> [Data in this exercise]

··········

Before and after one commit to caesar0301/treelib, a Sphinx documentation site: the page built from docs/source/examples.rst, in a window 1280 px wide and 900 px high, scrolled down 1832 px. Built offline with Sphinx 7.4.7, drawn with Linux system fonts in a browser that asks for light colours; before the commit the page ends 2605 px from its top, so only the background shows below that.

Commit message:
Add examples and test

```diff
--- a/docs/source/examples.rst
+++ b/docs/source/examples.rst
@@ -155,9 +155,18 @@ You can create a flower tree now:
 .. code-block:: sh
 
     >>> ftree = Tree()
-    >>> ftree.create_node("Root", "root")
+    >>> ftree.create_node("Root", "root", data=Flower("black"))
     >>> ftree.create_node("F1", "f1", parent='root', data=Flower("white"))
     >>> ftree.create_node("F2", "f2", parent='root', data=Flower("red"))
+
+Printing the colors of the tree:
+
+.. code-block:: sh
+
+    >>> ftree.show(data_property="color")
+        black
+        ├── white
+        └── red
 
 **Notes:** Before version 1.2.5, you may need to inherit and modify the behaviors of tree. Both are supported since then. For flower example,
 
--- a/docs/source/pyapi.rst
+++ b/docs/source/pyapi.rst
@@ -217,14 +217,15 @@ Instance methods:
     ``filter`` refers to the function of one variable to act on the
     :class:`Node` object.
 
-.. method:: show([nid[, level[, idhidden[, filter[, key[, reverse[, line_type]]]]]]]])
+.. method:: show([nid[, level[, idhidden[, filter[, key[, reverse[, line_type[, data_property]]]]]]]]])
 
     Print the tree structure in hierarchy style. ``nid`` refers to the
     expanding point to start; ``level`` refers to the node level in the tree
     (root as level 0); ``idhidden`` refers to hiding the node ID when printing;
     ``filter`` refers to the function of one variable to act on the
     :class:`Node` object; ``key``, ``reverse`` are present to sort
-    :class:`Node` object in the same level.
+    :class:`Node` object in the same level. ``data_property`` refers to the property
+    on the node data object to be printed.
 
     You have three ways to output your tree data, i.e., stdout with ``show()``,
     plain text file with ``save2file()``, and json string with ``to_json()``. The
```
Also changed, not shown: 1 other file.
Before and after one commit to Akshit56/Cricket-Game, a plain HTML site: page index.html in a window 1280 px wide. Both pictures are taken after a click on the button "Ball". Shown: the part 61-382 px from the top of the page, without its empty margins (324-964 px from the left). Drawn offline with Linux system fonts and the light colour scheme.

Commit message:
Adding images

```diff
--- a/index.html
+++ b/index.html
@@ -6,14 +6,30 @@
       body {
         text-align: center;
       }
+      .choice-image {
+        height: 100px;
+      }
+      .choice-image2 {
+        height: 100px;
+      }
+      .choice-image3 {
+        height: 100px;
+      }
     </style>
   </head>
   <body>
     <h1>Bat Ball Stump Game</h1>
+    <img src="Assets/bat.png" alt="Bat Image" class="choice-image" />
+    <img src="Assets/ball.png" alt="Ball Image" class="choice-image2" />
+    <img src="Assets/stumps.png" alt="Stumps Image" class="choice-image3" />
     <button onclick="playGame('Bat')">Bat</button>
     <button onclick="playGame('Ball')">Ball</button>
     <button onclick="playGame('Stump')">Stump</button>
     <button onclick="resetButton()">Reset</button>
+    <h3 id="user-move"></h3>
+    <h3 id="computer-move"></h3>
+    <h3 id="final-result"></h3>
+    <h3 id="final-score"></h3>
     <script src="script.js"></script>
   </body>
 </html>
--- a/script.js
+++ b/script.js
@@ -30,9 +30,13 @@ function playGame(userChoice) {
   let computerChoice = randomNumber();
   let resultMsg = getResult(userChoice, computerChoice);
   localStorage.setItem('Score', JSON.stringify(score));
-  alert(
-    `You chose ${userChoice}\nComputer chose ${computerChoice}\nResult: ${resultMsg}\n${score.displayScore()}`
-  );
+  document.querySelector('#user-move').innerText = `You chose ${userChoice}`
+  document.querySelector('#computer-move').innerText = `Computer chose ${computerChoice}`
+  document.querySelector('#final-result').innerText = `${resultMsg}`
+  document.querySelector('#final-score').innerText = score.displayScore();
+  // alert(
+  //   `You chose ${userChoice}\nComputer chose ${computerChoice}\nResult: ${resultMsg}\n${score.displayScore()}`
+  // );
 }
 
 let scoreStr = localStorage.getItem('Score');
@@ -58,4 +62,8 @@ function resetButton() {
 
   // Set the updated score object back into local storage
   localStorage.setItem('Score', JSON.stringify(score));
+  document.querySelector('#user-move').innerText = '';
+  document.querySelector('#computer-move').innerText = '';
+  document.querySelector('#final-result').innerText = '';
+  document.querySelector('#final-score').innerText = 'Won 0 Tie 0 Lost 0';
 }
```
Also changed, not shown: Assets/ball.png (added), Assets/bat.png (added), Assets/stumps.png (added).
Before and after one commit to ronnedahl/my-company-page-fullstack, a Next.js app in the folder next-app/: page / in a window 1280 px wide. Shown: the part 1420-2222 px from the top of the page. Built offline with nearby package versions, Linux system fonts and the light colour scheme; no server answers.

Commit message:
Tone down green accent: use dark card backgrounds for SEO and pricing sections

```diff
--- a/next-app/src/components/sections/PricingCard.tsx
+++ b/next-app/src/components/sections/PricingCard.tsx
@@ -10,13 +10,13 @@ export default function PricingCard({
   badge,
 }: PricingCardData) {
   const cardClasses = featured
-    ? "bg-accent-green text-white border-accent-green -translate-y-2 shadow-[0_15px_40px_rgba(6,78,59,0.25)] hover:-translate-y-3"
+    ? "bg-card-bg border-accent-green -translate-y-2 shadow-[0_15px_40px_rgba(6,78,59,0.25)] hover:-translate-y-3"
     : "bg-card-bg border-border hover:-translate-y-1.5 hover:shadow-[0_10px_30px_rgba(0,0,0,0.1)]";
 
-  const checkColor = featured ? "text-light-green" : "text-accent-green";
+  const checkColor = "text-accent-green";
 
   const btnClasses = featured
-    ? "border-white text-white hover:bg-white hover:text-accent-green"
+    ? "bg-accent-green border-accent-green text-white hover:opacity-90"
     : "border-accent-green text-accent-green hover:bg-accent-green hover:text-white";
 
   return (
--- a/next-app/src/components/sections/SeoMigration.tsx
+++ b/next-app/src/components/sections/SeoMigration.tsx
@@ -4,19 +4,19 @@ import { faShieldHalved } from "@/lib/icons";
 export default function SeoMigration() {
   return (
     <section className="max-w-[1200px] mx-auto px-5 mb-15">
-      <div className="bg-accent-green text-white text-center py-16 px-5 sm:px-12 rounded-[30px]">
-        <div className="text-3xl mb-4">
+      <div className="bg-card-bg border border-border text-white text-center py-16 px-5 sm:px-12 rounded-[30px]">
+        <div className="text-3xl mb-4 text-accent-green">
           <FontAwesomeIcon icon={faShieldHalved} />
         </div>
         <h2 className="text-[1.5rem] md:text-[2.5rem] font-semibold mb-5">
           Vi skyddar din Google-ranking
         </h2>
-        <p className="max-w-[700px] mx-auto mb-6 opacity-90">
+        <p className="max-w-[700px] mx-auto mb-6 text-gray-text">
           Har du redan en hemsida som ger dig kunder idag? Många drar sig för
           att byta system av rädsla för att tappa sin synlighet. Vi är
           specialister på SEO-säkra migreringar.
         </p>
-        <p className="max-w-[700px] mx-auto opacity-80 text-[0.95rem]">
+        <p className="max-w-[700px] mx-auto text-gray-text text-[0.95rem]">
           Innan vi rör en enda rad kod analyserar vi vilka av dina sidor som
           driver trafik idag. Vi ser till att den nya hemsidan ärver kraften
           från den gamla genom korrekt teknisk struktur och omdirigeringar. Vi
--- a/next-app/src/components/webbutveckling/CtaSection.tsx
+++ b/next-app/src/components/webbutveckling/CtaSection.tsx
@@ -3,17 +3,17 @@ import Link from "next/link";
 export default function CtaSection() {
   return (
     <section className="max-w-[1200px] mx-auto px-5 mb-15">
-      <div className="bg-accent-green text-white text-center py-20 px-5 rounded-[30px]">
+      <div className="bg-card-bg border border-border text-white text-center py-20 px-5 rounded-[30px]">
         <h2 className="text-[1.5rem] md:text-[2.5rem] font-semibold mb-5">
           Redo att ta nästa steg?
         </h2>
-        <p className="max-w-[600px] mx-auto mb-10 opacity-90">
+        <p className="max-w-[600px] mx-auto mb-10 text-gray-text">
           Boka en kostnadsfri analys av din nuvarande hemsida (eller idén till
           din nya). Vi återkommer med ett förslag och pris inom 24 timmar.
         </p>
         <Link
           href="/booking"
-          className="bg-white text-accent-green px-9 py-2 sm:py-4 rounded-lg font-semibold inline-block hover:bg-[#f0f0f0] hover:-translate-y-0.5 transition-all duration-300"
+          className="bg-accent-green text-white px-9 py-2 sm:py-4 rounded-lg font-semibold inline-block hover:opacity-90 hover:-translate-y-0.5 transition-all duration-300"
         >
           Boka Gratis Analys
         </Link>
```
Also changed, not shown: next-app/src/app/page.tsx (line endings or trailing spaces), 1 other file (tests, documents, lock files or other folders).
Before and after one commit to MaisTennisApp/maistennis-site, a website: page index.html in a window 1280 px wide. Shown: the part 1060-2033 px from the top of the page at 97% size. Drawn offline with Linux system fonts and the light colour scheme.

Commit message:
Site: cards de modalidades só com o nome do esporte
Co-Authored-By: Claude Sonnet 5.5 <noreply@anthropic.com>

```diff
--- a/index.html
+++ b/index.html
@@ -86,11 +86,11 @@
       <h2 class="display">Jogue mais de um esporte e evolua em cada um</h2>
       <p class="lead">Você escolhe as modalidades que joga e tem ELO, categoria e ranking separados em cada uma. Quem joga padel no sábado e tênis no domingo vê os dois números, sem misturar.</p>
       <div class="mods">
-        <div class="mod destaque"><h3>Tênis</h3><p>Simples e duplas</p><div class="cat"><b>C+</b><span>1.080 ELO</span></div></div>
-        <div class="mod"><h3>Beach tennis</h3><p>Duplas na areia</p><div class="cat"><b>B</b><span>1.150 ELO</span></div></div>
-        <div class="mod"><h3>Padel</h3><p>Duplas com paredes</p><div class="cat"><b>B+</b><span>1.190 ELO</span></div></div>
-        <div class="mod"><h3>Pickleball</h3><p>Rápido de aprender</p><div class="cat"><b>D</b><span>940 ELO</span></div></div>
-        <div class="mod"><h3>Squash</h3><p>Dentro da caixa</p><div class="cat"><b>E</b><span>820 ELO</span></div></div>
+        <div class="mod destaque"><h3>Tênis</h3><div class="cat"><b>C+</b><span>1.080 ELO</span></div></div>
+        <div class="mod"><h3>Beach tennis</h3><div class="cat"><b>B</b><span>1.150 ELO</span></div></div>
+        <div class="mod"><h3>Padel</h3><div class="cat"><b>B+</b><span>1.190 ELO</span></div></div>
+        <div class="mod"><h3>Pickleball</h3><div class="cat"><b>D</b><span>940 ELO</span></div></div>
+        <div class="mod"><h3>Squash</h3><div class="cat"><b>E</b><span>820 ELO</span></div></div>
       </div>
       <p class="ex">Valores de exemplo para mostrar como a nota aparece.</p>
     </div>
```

··········

> [Task] From the data above, state how many lines hold the string "opacity", and give the number without other words.

> [Answer area] 5